TASK STATEMENT: When you copy the entries, omit the images and keep every word as it is.

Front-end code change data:
_ _ _ _ _ _ _

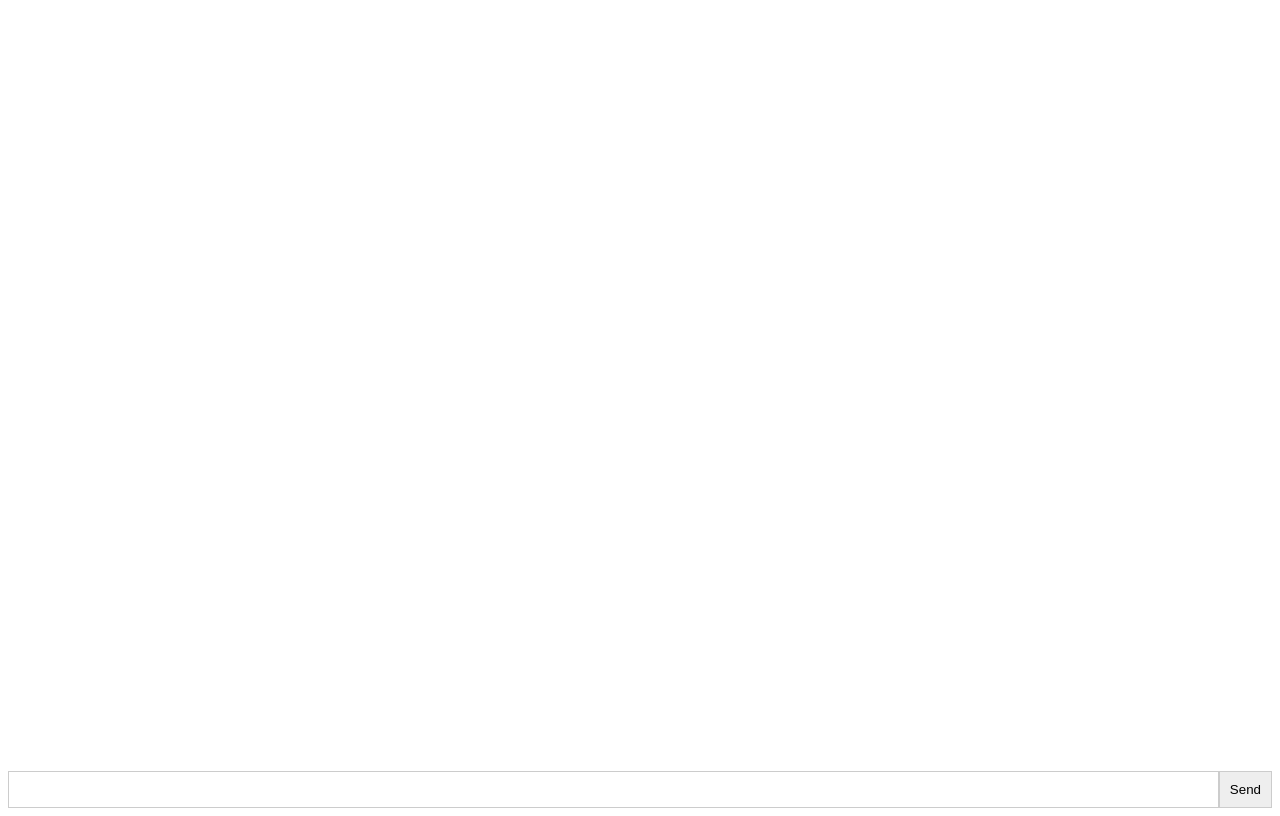
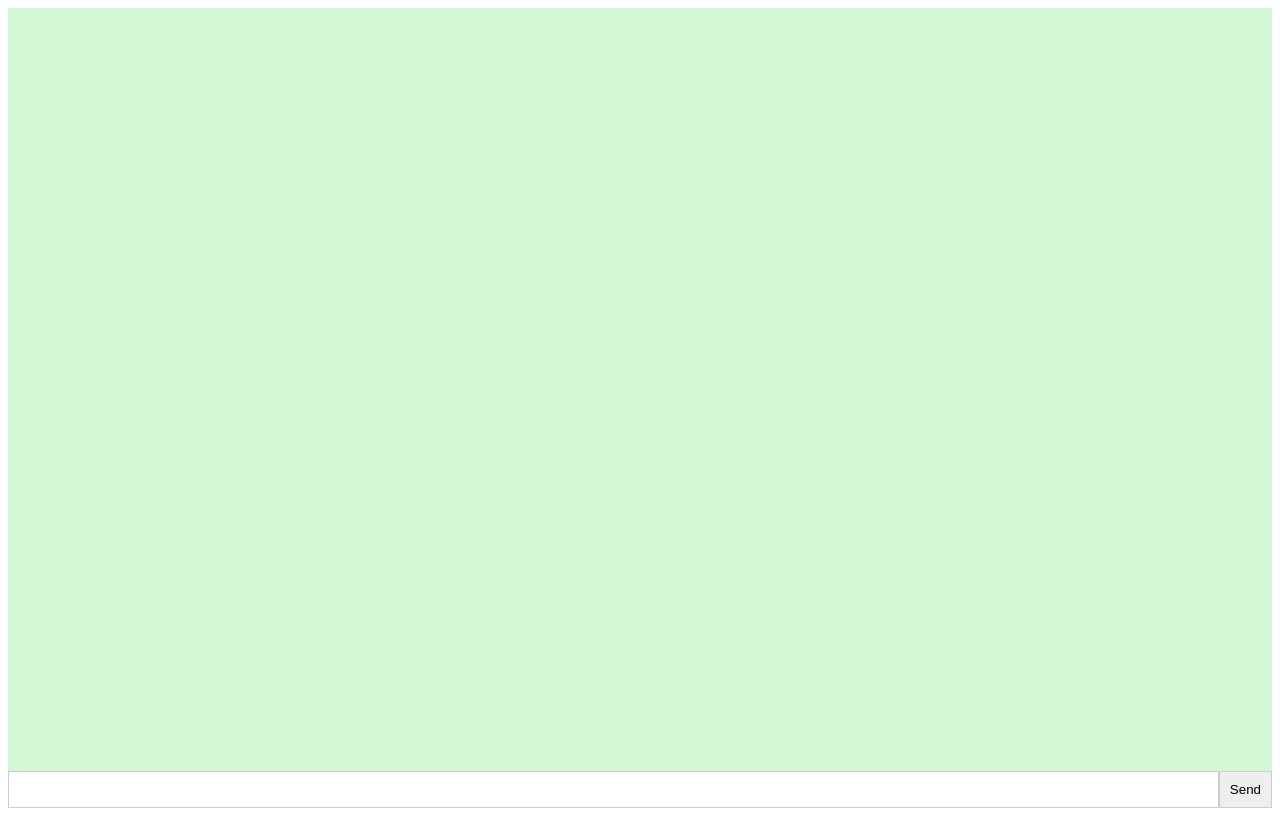
Before and after one commit to 23FI084NakamuraTakato/express-hello-world, a website: page public/index.html in a window 1280 px wide. Drawn offline with Linux system fonts and the light colour scheme.

Commit message:
adhsjdjasbjbd

```diff
--- a/public/index.html
+++ b/public/index.html
@@ -11,6 +11,7 @@
         height: 100vh;
       }
       .messages {
+        background-color: #d4f7d4;
         flex: 1;
         overflow-y: auto;
         list-style: none;
```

_ _ _ _ _ _ _

WRITTEN SOLUTION:
Before and after one commit to 23FI084NakamuraTakato/express-hello-world, a website: page public/index.html in a window 1280 px wide. Drawn offline with Linux system fonts and the light colour scheme.

Commit message:
adhsjdjasbjbd

```diff
--- a/public/index.html
+++ b/public/index.html
@@ -11,6 +11,7 @@
         height: 100vh;
       }
       .messages {
+        background-color: #d4f7d4;
         flex: 1;
         overflow-y: auto;
         list-style: none;
```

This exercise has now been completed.